The letter I sounds like i in it or ea in eat. At the end of a word it is the long ee, but in the middle of a word it is the shorter i.
go is đi (pronounced dee)
In Vietnamese, the letter D is always written with a line through the top:
Don’t forget to dot your is and cross your ds! You will need to cut and paste them.
To make any command in Vietnamese, you just put the word go! on the end. So if you want to tell someone to "sing!" you say "sing go!"
But if you want to be very polite, you can use the word xin (pronounced sin), meaning please. Literally xin means beg, so you are saying I beg you to .... Perhaps because begging is a sin.
The F sound is always written PH like in phone or photo, in Vietnamese. And Vietnamese people can’t say lm, so the Vietnamese word for film is just phim (pronounced fim).
Remember that you don’t need the word to in Vietnamese.
You can combine vowel sounds together in Vietnamese. ia just sounds like i followed by a, but said quickly. Say i a, ia.
Beer is bia, it sounds the same as in English.
On the other hand, ai sounds like a followed by i, but said quickly. Say a i, ai. It sounds like the English word eye.
who is ai
You say whose beer the same way you say father’s beer.
I hope you sigh when you get something wrong, because the Vietnamese word for wrong or incorrect is sai.
The letter O in Vietnamese sounds like the o in top. It is the o in Saigon.
The Vietnamese word for big is to (like in top).

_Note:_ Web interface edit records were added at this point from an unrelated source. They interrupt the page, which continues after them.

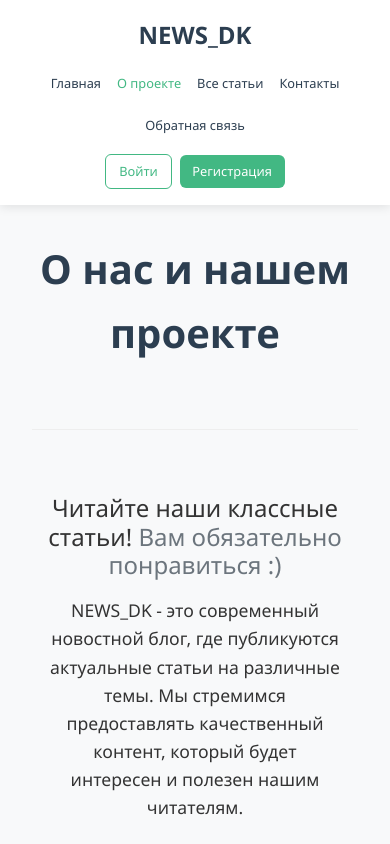
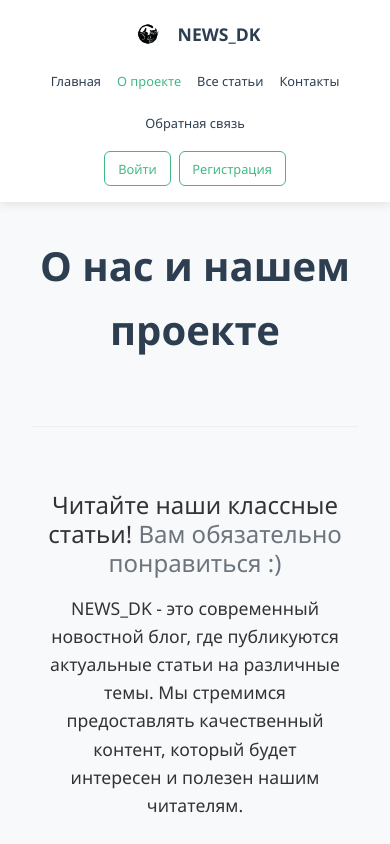
Before and after one commit to DKrey06/WEB_ProjectsDK, a Vue app in the folder vue-project-DK/: page /about in a window 390 px wide. Shown: the top 844 px of the page. Built offline with nearby package versions, Linux system fonts and the light colour scheme; the HTML template or start-up script is replaced by a standard one.

Commit message:
Added Footer and updated Header

```diff
--- a/vue-project-DK/src/components/common/Header.vue
+++ b/vue-project-DK/src/components/common/Header.vue
@@ -2,7 +2,10 @@
   <header class="header">
     <nav class="nav">
       <div class="nav-brand">
-        <router-link to="/" class="logo">NEWS_DK</router-link>
+        <router-link to="/" class="logo">
+          <img src="/images/LogoCat.png" alt="Логотип" class="logo-image">
+          NEWS_DK
+        </router-link>
       </div>
 
       <ul class="nav-menu">
@@ -62,10 +65,25 @@ const logout = () => {
 }
 
 .logo {
+  display: flex;
+  align-items: center;
+  gap: 1rem;
   font-size: 1.5rem;
   font-weight: bold;
   text-decoration: none;
   color: #2c3e50;
+  transition: color 0.3s;
+}
+
+.logo:hover {
+  color: #42b883;
+}
+
+.logo-image {
+  width: 52px;
+  height: 52px;
+  object-fit: contain;
+  border-radius: 8px;
 }
 
 .nav-menu {
@@ -125,12 +143,14 @@ const logout = () => {
 }
 
 .btn-register {
-  background: #42b883;
-  color: white;
+  background: transparent;
+  color: #42b883;
+  border: 1px solid #42b883;
 }
 
 .btn-register:hover {
-  background: #369870;
+  background: #42b883;
+  color: white;
 }
 
 .btn-logout {
@@ -173,5 +193,26 @@ const logout = () => {
     padding: 0.4rem 0.8rem;
     font-size: 0.8rem;
   }
+
+  .logo {
+    font-size: 1.25rem;
+  }
+
+  .logo-image {
+    width: 40px;
+    height: 40px;
+  }
+}
+
+@media (max-width: 480px) {
+  .logo {
+    font-size: 1.1rem;
+    gap: 0.75rem;
+  }
+
+  .logo-image {
+    width: 36px;
+    height: 36px;
+  }
 }
 </style>
```
Also changed, not shown: vue-project-DK/src/components/common/Footer.vue (added, +108 -0 lines).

ao sounds like a followed by o. Say a o, ao. I think the a in ao sounds a bit more like the a in cat than it normally does. ao sounds a bit like in cow. But be careful to make sure it ends with an o sound and not a u (oo) sound, because ao and au are different sounds in Vietnamese.
Say hao nao braon cao.
How like in how big or how far is almost the same in Vietnamese, but it begins with the letter B instead. So you say bao big is it?, or bao far is it?.
In English, question words like "how", "what", or "where" get moved to the start of the sentence. In Vietnamese they stay at the end of the sentence where they belong.
How would you say How far is the car? (litterally, The car is how far?)
On the other hand, oa sounds like o followed by a. Sometimes it sounds a bit like wa or owa if you say it quickly.
The Vietnamese word for flower is "hoa".
That’s the end of lesson one. I hope you didn’t get too many sai.